Metaphysical Bible Interpretation of Proverbs Chapter 27
Metaphysically Interpreting Proverbs 27:1-27
sup>27:1Boast not thyself of tomorrow;
For thou knowest not what a day may bring forth.
27:3A stone is heavy, and the sand weighty;
But a fool's vexation is heavier than they both.
27:5Better is open rebuke
Than love that is hidden.
27:6Faithful are the wounds of a friend;
But the kisses of an enemy are profuse.
27:11My son, be wise, and make my heart glad,
That I may answer him that reproacheth me.
27:18Whoso keepeth the fig-tree shall eat the fruit thereof;
And he that regardeth his master shall be honored.
27:22Though thou shouldest bray a fool in a mortar with a pestle along with bruised grain,
Yet will not his foolishness depart from him.
27:24For riches are not for ever:
And doth the crown endure unto all generations?
27:25The hay is carried, and the tender grass showeth itself,
And the herbs of the mountains are gathered in.
27:26The lambs are for thy clothing,
And the goats are the price of the field;
September 21, 1947: Prov. 27:1
On the face of it, the proverb
“Boast not thyself of tomorrow;
For thou knowest not what a day may bring forth”
sounds disconcerting, for it would seem to advise uncertainty and hesitancy in looking forward. This however is not the real intent. The boasting is to be avoided, but not the planning or the forward look. Over-sureness is not commendable; hope and faith, vision and preparedness are. Contingencies need not deter us, but we may realize their possibility and our plans may be framed to include them.

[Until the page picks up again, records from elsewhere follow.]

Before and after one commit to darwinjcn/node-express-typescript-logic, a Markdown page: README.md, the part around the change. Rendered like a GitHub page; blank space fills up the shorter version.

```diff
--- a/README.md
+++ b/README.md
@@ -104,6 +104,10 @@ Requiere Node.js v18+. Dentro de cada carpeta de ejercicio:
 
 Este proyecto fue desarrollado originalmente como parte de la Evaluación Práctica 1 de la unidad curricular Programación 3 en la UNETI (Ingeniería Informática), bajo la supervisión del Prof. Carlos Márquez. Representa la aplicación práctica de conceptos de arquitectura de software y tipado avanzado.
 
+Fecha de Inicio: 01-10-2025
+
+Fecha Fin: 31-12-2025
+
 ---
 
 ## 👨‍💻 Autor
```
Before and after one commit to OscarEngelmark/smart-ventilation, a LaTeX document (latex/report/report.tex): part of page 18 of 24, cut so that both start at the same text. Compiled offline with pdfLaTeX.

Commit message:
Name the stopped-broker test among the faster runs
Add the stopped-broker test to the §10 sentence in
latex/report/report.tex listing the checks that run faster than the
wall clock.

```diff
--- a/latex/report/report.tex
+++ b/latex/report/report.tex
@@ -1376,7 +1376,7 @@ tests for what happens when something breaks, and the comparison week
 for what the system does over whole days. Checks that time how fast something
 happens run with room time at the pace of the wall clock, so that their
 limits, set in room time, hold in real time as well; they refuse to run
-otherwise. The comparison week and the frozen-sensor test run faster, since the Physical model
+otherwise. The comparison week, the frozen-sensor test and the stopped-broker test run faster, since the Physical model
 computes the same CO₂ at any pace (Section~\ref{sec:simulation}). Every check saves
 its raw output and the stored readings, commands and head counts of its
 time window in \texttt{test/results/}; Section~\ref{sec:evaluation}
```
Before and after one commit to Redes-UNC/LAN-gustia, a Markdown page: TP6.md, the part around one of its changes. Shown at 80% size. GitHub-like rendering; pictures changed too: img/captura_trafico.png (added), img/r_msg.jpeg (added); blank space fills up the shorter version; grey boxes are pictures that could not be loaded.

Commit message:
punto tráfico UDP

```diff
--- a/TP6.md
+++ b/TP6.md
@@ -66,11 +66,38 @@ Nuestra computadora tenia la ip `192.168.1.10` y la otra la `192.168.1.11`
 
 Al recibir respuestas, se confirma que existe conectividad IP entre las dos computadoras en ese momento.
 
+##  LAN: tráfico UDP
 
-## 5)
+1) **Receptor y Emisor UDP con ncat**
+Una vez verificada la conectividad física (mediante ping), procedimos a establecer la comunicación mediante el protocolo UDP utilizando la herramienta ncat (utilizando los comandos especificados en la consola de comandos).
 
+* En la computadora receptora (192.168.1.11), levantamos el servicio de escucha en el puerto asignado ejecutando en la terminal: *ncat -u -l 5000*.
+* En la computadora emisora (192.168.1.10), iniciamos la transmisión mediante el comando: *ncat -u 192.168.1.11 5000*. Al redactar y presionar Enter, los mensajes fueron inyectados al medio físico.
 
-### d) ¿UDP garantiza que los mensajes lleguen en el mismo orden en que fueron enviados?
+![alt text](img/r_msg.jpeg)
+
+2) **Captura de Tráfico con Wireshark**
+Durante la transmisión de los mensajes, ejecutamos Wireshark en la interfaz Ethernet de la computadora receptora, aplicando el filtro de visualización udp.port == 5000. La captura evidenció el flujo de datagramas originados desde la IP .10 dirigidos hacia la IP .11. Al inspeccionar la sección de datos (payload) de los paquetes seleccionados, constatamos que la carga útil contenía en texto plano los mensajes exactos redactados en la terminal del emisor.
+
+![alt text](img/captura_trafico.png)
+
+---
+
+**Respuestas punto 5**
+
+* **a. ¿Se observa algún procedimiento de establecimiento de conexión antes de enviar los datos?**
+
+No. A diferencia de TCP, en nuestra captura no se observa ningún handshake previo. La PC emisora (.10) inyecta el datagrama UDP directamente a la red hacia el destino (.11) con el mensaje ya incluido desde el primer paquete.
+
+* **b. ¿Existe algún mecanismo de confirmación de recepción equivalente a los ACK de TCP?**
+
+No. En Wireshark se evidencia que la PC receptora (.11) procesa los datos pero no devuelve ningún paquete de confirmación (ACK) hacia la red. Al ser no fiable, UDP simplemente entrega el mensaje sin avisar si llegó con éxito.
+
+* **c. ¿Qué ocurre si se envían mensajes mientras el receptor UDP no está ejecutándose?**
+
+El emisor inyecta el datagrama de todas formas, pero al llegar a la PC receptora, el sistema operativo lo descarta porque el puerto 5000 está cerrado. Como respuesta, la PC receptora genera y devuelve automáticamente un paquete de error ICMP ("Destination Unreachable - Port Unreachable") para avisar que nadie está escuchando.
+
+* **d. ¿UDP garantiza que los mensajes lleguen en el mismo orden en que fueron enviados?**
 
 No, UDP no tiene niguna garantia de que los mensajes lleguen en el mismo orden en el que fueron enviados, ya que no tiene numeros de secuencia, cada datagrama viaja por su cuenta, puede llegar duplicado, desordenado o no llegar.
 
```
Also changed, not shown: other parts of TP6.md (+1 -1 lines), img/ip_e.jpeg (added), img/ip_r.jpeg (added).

- UNITY magazine.
Transcribed by Lloyd Kinder on 10-28-2013